Although the UK is no longer an EU member state there are influences arising from our former membership that remain with us and which will shape new laws and regulations. A consultation just launched by the Information Commissioner's Office serves as a reminder of that.

There are a great many cases where businesses process personal data in a way that involves the data crossing international borders. The fact that this is happening may not even bring pause for thought - finding out how a service provider such as an email management service or a chat service provider manages the data requires wading through terms and conditions and privacy notices to identify the key detail.

The European Court of Justice decision in Schrems II has created a completely new dimension to the responsibilities that the business community has - by clarifying the responsibilities of a data controller to undertake a risk assessment in relation to its international data transfers where the destination country has not been adjudged by the UK as having adequate protection for personal data or the few specific exemptions that exist cannot be relied upon.

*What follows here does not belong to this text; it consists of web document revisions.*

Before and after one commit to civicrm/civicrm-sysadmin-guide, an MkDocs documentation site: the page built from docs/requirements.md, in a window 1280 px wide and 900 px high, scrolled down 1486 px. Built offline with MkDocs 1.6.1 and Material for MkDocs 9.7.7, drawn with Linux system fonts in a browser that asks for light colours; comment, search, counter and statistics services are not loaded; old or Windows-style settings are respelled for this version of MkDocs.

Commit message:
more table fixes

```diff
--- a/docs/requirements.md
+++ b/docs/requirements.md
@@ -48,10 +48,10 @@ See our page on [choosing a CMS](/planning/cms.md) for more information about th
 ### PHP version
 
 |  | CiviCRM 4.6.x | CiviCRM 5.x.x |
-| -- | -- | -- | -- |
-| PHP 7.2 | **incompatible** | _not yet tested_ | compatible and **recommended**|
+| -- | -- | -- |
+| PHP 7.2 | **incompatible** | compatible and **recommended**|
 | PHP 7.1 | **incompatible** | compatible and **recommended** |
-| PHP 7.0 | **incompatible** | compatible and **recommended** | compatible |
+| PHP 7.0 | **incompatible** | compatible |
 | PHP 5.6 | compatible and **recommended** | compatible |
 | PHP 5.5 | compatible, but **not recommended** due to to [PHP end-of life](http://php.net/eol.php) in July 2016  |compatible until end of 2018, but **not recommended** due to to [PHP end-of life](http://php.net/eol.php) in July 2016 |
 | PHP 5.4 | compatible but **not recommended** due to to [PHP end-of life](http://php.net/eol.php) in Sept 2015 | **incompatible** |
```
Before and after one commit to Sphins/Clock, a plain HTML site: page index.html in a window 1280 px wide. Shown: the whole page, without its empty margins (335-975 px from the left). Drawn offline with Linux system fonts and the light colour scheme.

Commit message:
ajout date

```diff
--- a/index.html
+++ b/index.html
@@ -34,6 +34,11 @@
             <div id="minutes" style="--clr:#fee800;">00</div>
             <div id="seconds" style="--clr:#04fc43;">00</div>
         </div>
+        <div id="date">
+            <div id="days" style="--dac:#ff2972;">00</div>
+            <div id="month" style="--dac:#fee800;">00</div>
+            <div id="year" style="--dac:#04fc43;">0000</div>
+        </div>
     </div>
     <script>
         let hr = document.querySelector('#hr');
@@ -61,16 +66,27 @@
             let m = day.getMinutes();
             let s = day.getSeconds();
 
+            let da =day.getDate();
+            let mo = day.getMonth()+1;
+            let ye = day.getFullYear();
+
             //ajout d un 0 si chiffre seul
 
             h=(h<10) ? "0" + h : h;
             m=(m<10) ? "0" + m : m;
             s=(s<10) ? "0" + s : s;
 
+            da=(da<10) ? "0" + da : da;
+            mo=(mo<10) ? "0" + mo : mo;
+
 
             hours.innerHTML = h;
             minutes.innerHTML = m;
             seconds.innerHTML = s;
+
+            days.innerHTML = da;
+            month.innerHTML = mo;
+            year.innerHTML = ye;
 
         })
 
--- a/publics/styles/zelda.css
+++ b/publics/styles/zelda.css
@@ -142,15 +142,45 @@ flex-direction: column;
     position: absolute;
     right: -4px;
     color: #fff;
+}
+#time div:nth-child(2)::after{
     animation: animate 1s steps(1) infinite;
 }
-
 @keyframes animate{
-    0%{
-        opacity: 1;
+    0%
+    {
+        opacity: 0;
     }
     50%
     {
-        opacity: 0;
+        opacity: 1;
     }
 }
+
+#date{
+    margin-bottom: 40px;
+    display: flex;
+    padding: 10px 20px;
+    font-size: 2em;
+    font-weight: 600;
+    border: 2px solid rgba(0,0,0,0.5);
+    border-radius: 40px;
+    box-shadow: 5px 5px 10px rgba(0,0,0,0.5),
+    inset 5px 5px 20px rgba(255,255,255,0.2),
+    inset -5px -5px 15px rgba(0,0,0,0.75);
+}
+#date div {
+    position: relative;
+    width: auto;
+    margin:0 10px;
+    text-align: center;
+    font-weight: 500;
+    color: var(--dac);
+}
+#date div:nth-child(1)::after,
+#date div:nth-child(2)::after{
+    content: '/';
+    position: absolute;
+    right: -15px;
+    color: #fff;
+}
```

The ICO consultation materials include a potentially valuable transfer risk assessment ("TRA") tool to help businesses address the risks involved in international transfers. In addition, we will need to get used to new terminology. Whilst standard contractual clauses will still feature in the language of data practitioners when dealing with the EU, our regulator's model clauses are to be found in an "International Data Transfer Agreement" (IDTA).

However, it is the area of risk assessment that is recognised by ICO as the most challenging part of international data transfers. This will  be the case particularly for SMEs. How can businesses get to grips with understanding the legal regimes in perhaps many other territories? And remember it's not just about whether laws exist, ostensibly protecting personal data but its also about the effectiveness of enforcement and risks such as arise from surveillance activities.

A further problematic area is where under an IDTA, when completing this, you learn that your data processor relies on storing data within a data centre in yet another different non-adequacy adjudged territory.The processor may be unable to meet the requirements of the IDTA in consequence.

There should be no surprise that frequent reference is made in the consultation document to the need for specialist legal advice.

One aspect of the consultation that larger businesses will want to see addressed through consultation responses is the question as to whether data transfers to and from group legal entities in other legal jurisdictions need to  be treated so stringently.  ICO is open to considering the potential for simplification in this area.

The consultation may be accessed here and is open until 5pm on 7th October 2021.